Describe your books and writing style?
I would describe my books as urban street tales. My writing style is one that I can't explain. I write in first person and third person. I try to be original. My newscast scenes are my trademark. My writing style is reality based and hood.
How have readers reacted to your books?
For the most part readers accepted Angel and took that book to the highest peaks. Ghostface Killaz was received well by those that could get a copy. The publisher didn't put a lot of resources into the development, promotion, and marketing of the book.
What authors do you admire and what books have you read lately?
I recently read Eric Jerome Dickey's Sleeping with Strangers and Waking with Enemies.

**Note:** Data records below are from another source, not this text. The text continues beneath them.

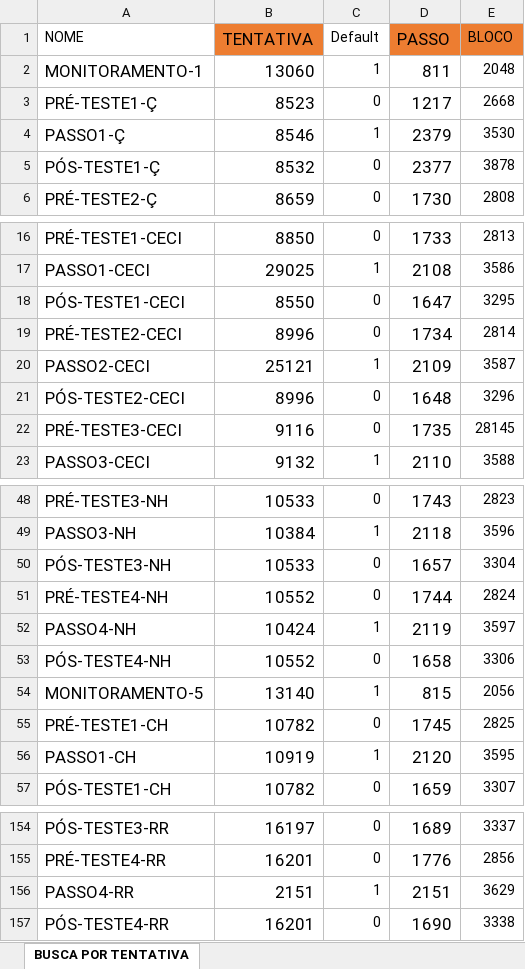
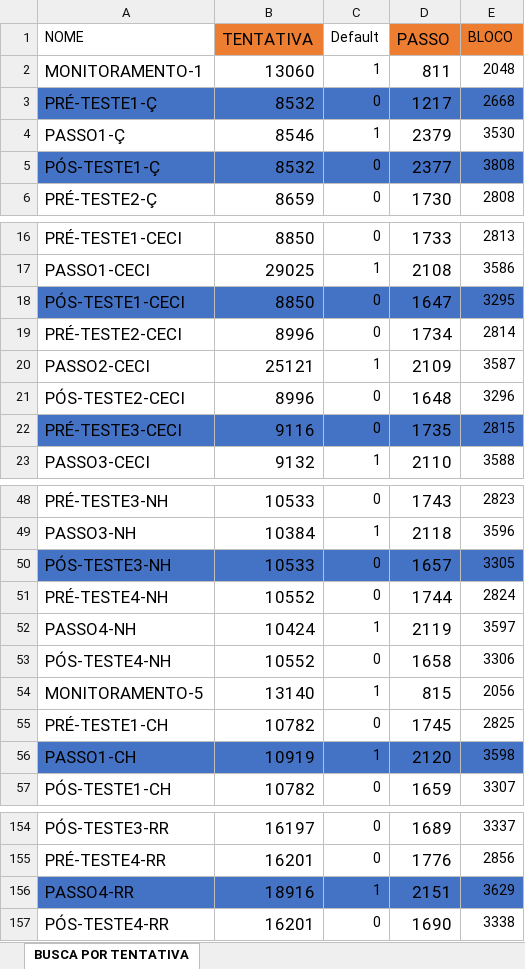
Before and after one commit to RicardoFCJ/geicalunos, an Excel workbook: programas/239-Módulo2.xlsx, sheet BUSCA POR TENTATIVA, drawn as a sheet; only a part is shown, gaps mark what is left out; values as stored, in another font and other column widths than the file's, no borders; the diff covers the shown part only; the diff names each change by its address in the sheet, - before the commit and + after, or states it on an @@ line.

```diff
--- a/programas/239-Módulo2.xlsx (sheet BUSCA POR TENTATIVA)
+++ b/programas/239-Módulo2.xlsx (sheet BUSCA POR TENTATIVA)
-A3:E3 fill: none
+A3:E3 fill: #4472C4
-B3 (TENTATIVA): 8523
+B3 (TENTATIVA): 8532
-A5:E5 fill: none
+A5:E5 fill: #4472C4
-E5 (BLOCO): 3878
+E5 (BLOCO): 3808
-A18:E18 fill: none
+A18:E18 fill: #4472C4
-B18 (TENTATIVA): 8550
+B18 (TENTATIVA): 8850
-A22:E22 fill: none
+A22:E22 fill: #4472C4
-E22 (BLOCO): 28145
+E22 (BLOCO): 2815
-A50:E50 fill: none
+A50:E50 fill: #4472C4
-E50 (BLOCO): 3304
+E50 (BLOCO): 3305
-A56:E56 fill: none
+A56:E56 fill: #4472C4
-E56 (BLOCO): 3595
+E56 (BLOCO): 3598
-A156:E156 fill: none
+A156:E156 fill: #4472C4
-B156 (TENTATIVA): 2151
+B156 (TENTATIVA): 18916
```
Also changed, not shown: 2 edited cells and cell formats elsewhere in this sheet, 2 other files.
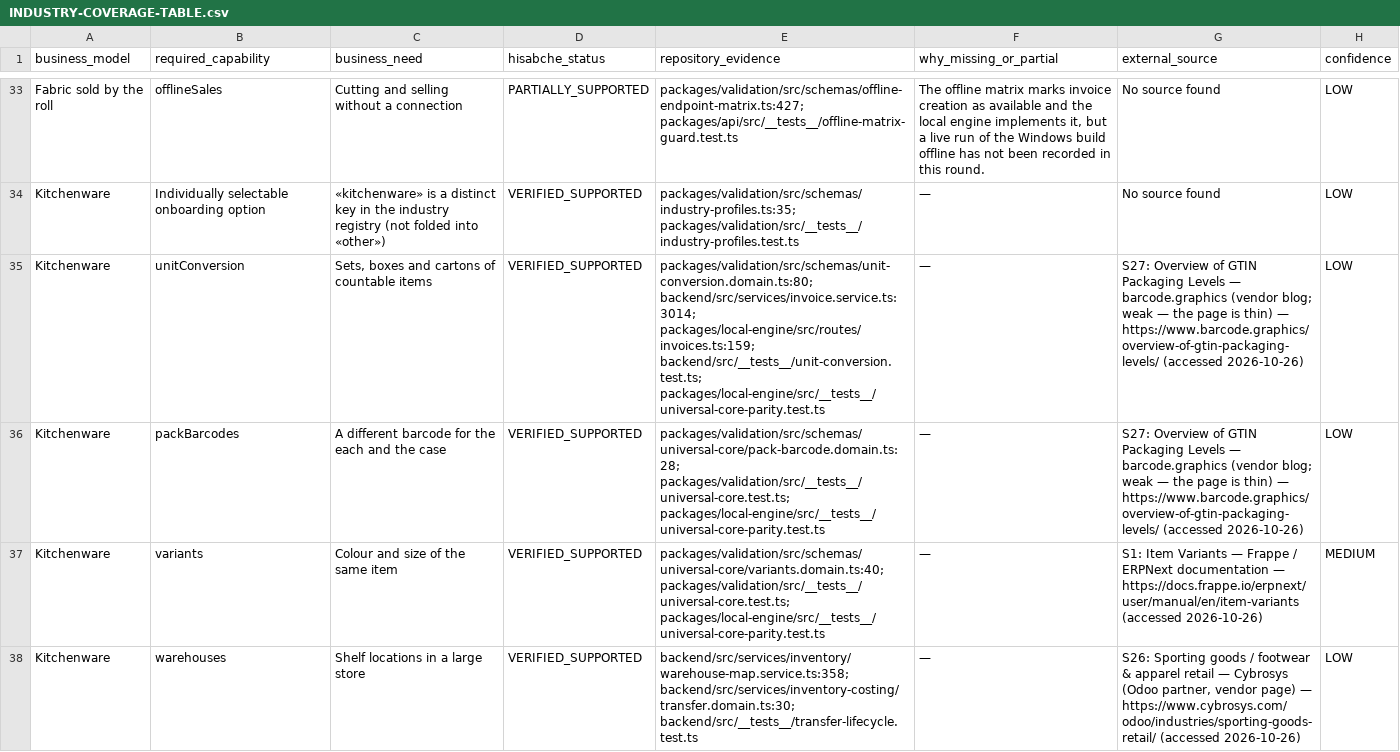
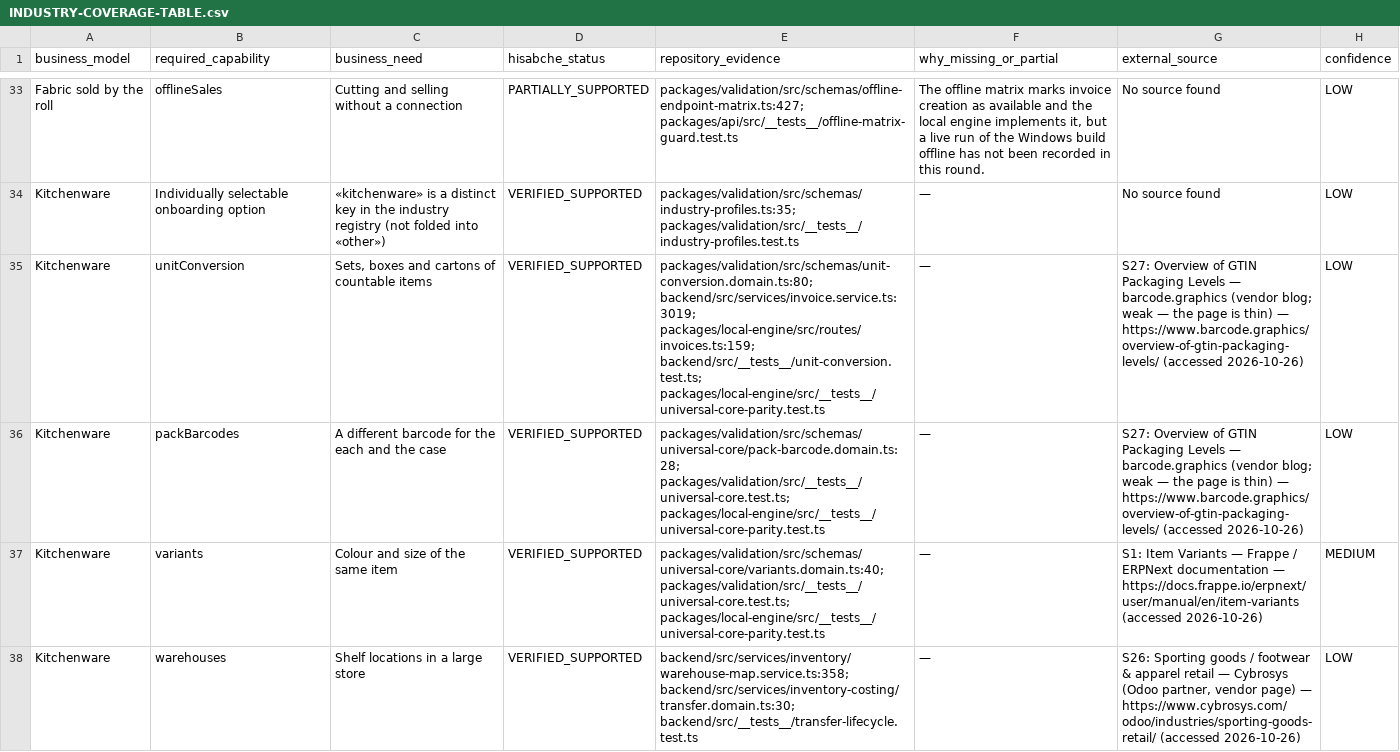
Before and after one commit to hamednourzaei/hisabche, a CSV file: docs/architecture/universal-core/INDUSTRY-COVERAGE-TABLE.csv, drawn as a sheet; only a part is shown, gaps mark what is left out; the diff covers the shown part only.

```diff
--- a/docs/architecture/universal-core/INDUSTRY-COVERAGE-TABLE.csv
+++ b/docs/architecture/universal-core/INDUSTRY-COVERAGE-TABLE.csv
@@ -34,3 +34,3 @@
 "Kitchenware","Individually selectable onboarding option","«kitchenware» is a distinct key in the industry registry (not folded into «other»)","VERIFIED_SUPPORTED","packages/validation/src/schemas/industry-profiles.ts:35; packages/validation/src/__tests__/industry-profiles.test.ts","—","No source found","LOW"
-"Kitchenware","unitConversion","Sets, boxes and cartons of countable items","VERIFIED_SUPPORTED","packages/validation/src/schemas/unit-conversion.domain.ts:80; backend/src/services/invoice.service.ts:3014; packages/local-engine/src/routes/invoices.ts:159; backend/src/__tests__/unit-conversion.test.ts; packages/local-engine/src/__tests__/universal-core-parity.test.ts","—","S27: Overview of GTIN Packaging Levels — barcode.graphics (vendor blog; weak — the page is thin) — https://www.barcode.graphics/overview-of-gtin-packaging-levels/ (accessed 2026-10-26)","LOW"
+"Kitchenware","unitConversion","Sets, boxes and cartons of countable items","VERIFIED_SUPPORTED","packages/validation/src/schemas/unit-conversion.domain.ts:80; backend/src/services/invoice.service.ts:3019; packages/local-engine/src/routes/invoices.ts:159; backend/src/__tests__/unit-conversion.test.ts; packages/local-engine/src/__tests__/universal-core-parity.test.ts","—","S27: Overview of GTIN Packaging Levels — barcode.graphics (vendor blog; weak — the page is thin) — https://www.barcode.graphics/overview-of-gtin-packaging-levels/ (accessed 2026-10-26)","LOW"
 "Kitchenware","packBarcodes","A different barcode for the each and the case","VERIFIED_SUPPORTED","packages/validation/src/schemas/universal-core/pack-barcode.domain.ts:28; packages/validation/src/__tests__/universal-core.test.ts; packages/local-engine/src/__tests__/universal-core-parity.test.ts","—","S27: Overview of GTIN Packaging Levels — barcode.graphics (vendor blog; weak — the page is thin) — https://www.barcode.graphics/overview-of-gtin-packaging-levels/ (accessed 2026-10-26)","LOW"
```
Also changed, not shown: 9 edited cells elsewhere in this file, docs/architecture/capability-matrix.csv, 38 other files.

They were great reads. I read a book entitled Raised by the Game by Antonio Graham and enjoyed it. I also read your joint Street Legends which was informative. I need to get a copy of Prison Stories as well.
I also recently read label mates Jason Poole's Victoria's Secret and Eyone Williams', Hell Razor Honeys. I admire Eric Jerome Dickey, Al-Saadiq Banks, Quentin Carter, K'wan, and Kwame Teague as male authors. Storm, Zane, and Tushonda Whitaker, they represent for the females.
What do you think of the street lit genre?
I think highly of street lit. This genre has given me a platform to express my creativity and I'm grateful. It's growing and people are jumping on the bandwagon daily. But I also believe that the street lit game is saturated with bullshit!
How did you get hooked up with your past publishers?
I sent a letter in 2004 telling referencing Fallen Angel. The publisher wrote back and asked for the manuscript. I sent it and I was contacted and we worked out a deal.
What type of deal did you get and how do you feel about it now?
When I first spoke to them, I had no idea how good the book really was. Or what it was worth. They made me an offer and I took it. They dropped the "Fallen" and released my book as Angel.
What do you think about the shady publishing deals and gossip coming out?
I applaud Kwame Teague and Caleb Alexander. They deserve to be recognized for their accomplishments. These publishers need to be exposed for the frauds that they are. How can they look into the mirror, knowing their blatant wrongdoings? The readers and authors have all been hoodwinked. I read the reviews and people really believe that these publishers are actually writing. It's sad! Kwame and Caleb did the game some. I respect both of those brothers. Big ups to Kwame Teague and Caleb Alexander.
What's next for you?
I am now with The Cartel Publications. I will be heading up an exclusive new line with the release of my novel.
Any advice for aspiring authors?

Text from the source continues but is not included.